* Task *
Please give the number of lines in the listing that include the word "form", with no other words.

┄┄┄┄┄┄┄┄┄┄┄┄┄┄┄┄┄┄┄┄

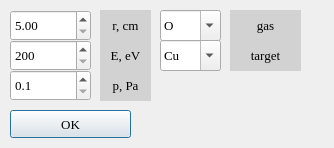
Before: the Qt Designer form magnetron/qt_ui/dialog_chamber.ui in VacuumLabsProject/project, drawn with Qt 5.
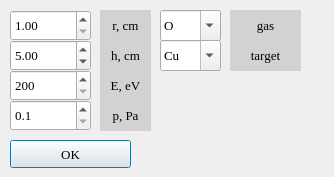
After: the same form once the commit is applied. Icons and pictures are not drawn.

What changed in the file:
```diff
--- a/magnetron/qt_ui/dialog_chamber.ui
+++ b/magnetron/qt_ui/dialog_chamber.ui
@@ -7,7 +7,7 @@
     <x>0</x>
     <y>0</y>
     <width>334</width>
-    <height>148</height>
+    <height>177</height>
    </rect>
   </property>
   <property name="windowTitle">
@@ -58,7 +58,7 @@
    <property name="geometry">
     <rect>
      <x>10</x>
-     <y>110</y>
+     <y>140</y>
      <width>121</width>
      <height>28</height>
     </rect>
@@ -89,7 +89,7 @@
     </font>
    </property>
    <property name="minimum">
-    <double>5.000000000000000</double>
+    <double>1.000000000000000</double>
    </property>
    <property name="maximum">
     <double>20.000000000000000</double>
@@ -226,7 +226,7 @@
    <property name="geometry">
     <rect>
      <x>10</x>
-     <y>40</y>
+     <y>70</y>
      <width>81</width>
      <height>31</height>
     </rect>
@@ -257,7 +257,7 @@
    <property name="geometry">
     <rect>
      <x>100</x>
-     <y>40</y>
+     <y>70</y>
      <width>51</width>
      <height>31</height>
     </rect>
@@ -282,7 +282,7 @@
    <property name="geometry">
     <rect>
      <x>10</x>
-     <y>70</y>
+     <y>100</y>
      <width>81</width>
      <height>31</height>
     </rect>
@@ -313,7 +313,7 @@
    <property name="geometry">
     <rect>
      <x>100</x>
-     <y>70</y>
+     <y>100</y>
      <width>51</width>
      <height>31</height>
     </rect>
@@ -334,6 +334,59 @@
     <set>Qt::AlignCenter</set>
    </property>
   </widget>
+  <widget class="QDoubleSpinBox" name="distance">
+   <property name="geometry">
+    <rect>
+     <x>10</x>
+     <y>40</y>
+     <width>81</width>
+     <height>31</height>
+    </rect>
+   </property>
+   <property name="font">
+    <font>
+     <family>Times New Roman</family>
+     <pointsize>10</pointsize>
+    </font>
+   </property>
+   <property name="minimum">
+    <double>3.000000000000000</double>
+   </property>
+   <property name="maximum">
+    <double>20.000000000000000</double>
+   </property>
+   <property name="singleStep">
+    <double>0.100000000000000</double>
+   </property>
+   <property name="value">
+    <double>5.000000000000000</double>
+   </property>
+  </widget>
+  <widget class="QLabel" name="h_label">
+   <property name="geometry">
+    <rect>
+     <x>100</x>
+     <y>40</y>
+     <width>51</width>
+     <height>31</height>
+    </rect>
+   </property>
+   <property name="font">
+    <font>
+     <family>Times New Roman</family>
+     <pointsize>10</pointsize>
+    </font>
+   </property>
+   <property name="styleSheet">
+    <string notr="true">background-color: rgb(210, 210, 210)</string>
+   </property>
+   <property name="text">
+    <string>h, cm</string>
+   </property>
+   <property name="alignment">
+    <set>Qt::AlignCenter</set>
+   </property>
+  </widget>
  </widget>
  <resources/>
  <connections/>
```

┄┄┄┄┄┄┄┄┄┄┄┄┄┄┄┄┄┄┄┄

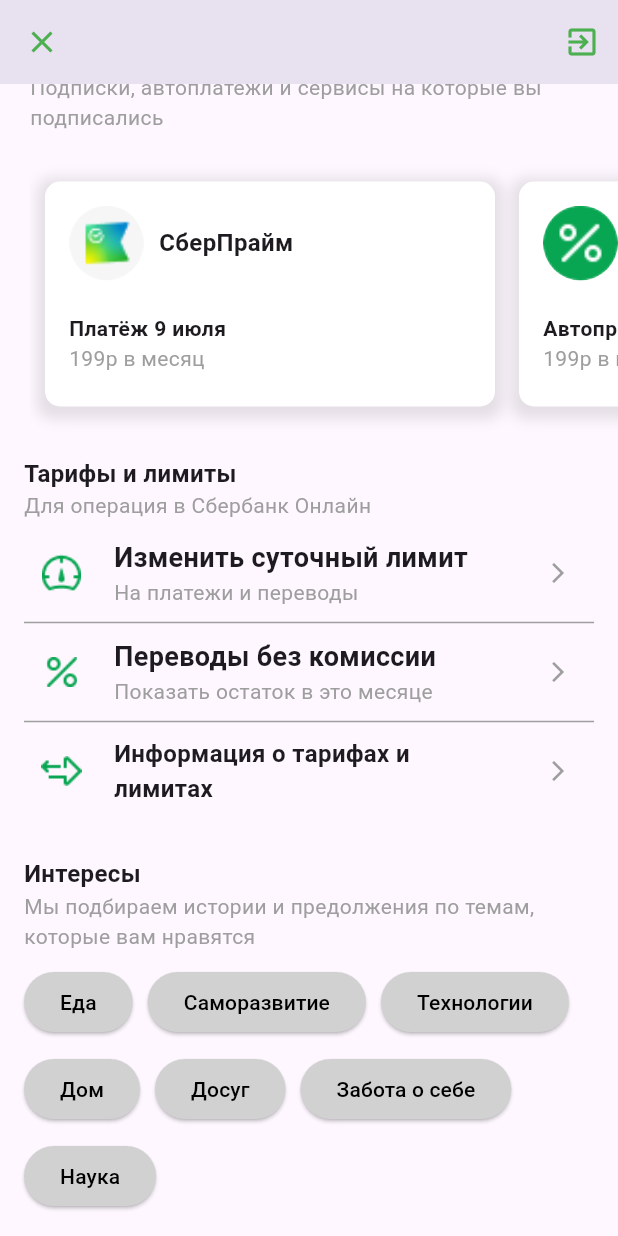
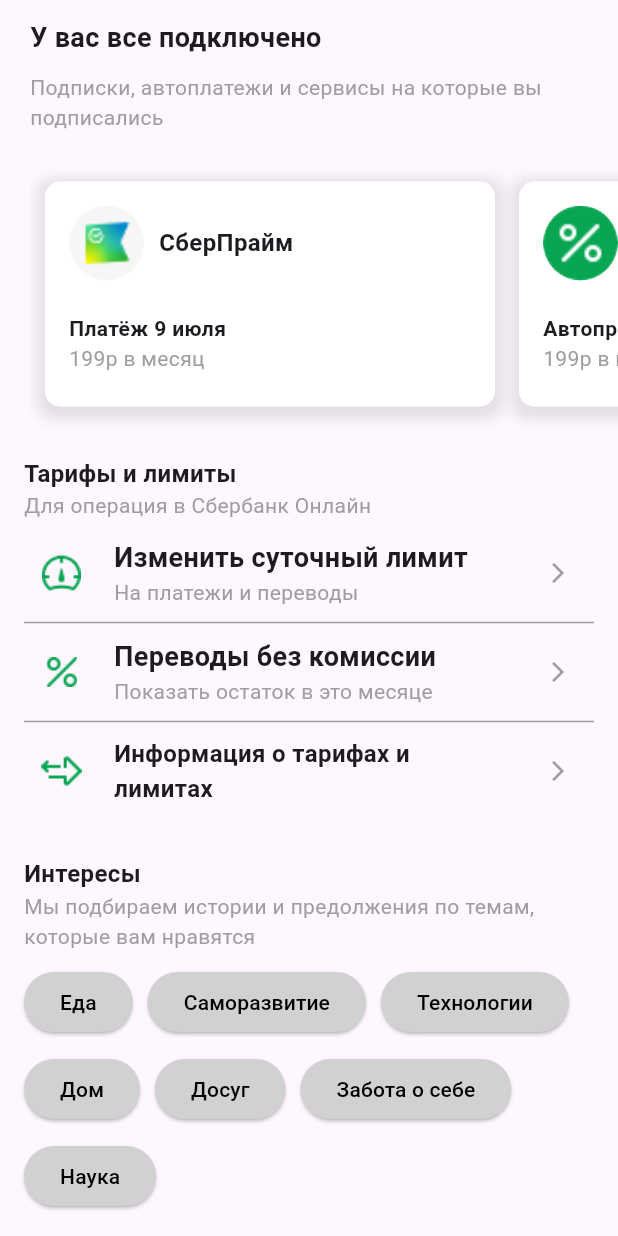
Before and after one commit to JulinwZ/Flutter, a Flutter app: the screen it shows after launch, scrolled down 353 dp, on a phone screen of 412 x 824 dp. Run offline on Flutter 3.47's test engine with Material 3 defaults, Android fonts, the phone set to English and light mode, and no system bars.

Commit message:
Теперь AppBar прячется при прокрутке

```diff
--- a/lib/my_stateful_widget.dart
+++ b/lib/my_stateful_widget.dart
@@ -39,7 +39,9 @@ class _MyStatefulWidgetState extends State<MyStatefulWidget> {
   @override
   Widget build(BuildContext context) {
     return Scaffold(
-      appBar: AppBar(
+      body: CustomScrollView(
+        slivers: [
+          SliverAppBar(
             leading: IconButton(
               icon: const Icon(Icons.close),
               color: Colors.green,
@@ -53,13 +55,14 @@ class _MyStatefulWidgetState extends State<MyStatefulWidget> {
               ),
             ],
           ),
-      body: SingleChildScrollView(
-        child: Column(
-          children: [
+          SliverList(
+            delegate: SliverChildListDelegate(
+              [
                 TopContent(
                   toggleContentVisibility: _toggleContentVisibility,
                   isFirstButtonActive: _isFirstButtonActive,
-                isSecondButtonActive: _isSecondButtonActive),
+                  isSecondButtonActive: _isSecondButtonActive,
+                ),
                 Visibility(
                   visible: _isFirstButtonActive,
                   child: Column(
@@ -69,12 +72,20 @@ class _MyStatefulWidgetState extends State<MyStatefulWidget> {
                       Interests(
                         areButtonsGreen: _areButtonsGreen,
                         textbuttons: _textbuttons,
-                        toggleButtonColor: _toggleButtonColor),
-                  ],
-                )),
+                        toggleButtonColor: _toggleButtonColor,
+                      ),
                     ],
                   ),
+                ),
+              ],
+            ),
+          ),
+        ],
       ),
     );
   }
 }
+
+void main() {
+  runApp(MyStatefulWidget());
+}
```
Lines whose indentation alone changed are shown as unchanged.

┄┄┄┄┄┄┄┄┄┄┄┄┄┄┄┄┄┄┄┄

* Response area *
2